Amid this backdrop, we must focus our attention on the region’s unique and critical natural gem: the Mara River. Unlike many other rivers in the country, the Mara River is a transboundary water resource of immense value to the communities and ecosystems it sustains in Kenya,  Tanzania and beyond. However, its significance also renders it vulnerable to exploitation and, if we continue with unsustainable business-as-usual, it could become a hotspot of conflict - both literally and diplomatically.


Fortunately, we are commemorating Mara Day today almost immediately after the Freshwater Challenge received widespread support during Africa Climate Week. Now on its 12th Edition, the Mara Day commemoration is the only such platform in the region that champions the conservation of a shared waterbody. With nearly all our rivers and water sources facing threats from catchment degradation to climate change, the reality is that every water body should receive not only attention of such magnitude but matching conservation efforts as well.


This year’s celebrations are being held in Mugumu town, in Serengeti District, Tanzania. This gathering brings together stakeholders and development partners from diverse disciplines, backgrounds and regions, fostering collaboration and dialogue on sustainable solutions.
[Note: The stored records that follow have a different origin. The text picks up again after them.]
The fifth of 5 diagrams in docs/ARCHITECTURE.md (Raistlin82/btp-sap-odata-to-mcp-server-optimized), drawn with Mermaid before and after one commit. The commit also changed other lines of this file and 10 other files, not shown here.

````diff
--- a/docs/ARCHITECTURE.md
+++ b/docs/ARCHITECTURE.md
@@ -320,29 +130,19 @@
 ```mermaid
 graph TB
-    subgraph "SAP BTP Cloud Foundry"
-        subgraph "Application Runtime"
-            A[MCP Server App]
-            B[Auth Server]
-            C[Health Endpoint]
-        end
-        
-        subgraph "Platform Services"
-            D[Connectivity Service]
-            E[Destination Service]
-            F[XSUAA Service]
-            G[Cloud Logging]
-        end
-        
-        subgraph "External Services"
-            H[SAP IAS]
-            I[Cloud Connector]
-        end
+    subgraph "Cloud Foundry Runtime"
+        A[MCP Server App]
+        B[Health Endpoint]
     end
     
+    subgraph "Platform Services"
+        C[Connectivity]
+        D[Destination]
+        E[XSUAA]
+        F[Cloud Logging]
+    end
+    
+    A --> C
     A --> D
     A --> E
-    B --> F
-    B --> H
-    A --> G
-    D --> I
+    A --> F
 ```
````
Being a water body that isn’t confined to a geographical or political boundary, events like the Mara Day commemoration play an indispensable role in raising awareness among water users across the two countries about the importance of shared water resources, the urgent need for conservation efforts and how best to advance transboundary water sharing arrangements.


To enhance harmony and promote the sustainable management of this critical natural resource, conservationists advocate for the principle of "sic utere tuo," which essentially encourages users in the upper catchment of the river to utilize the river reasonably and responsibly, bearing in mind that they share this vital resource with downstream users. This principle underscores the importance of responsible and sustainable use of our natural resources to ensure their availability for future generations.


Applying this principle to the Mara River and similar shared water resources would imply that those utilizing the river in its upper reaches must do so in a manner that does not harm or deplete this precious water source. It acknowledges that downstream communities and ecosystems are equally dependent on its sustenance - and that they are dependent on more than just the flow of water in the Mara but also the natural flow of sediments and nutrients, and the incredibly rich biodiversity within it.


In a significant departure from its tradition, this year’s Mara Day has gone beyond awareness creation, exhibitions, tree planting and social interactions to also host a scientific conference. This innovative addition brings together regional think tanks to help us develop comprehensive insights and potential new approaches that Kenya and Tanzania can consider to ensure sufficient future flows of water along the Mara  River while enabling sustainable social and economic development.


The Mara River serves as a lifeline for communities and ecosystems along its course, and it is imperative that we take collective action to protect it. Mismanagement or overuse of water resources can lead to conflicts and inflict severe harm on both the environment and human well-being. The adoption of the Freshwater Challenge as a Water Outcome at COP28 is a laudable step toward ensuring the long-term sustainability of these vital ecosystems - and tackling the climate crisis.


As noted many times during Africa Climate Week, “the climate crisis is a water crisis”.  Healthy rivers, lakes and wetlands are central to helping us adapt to the impacts of climate change - from floods to droughts and changing rainfall patterns. Today, let’s commit to investing in a healthy Mara River - for the benefit of people and nature across this region. 



Dr William Oweke Ojwang, PhD, Freshwater Focal Lead at WWF-Kenya.

© © Martin Harvey / WWF
Aerial view of wildebeest trapped by high cliffs while crossing the Mara River. Every year thousands of wildebeest die while crossing the river due to strong currents or crossing at unfavourable crossing sights. Masai Mara National Reserve. Kenya.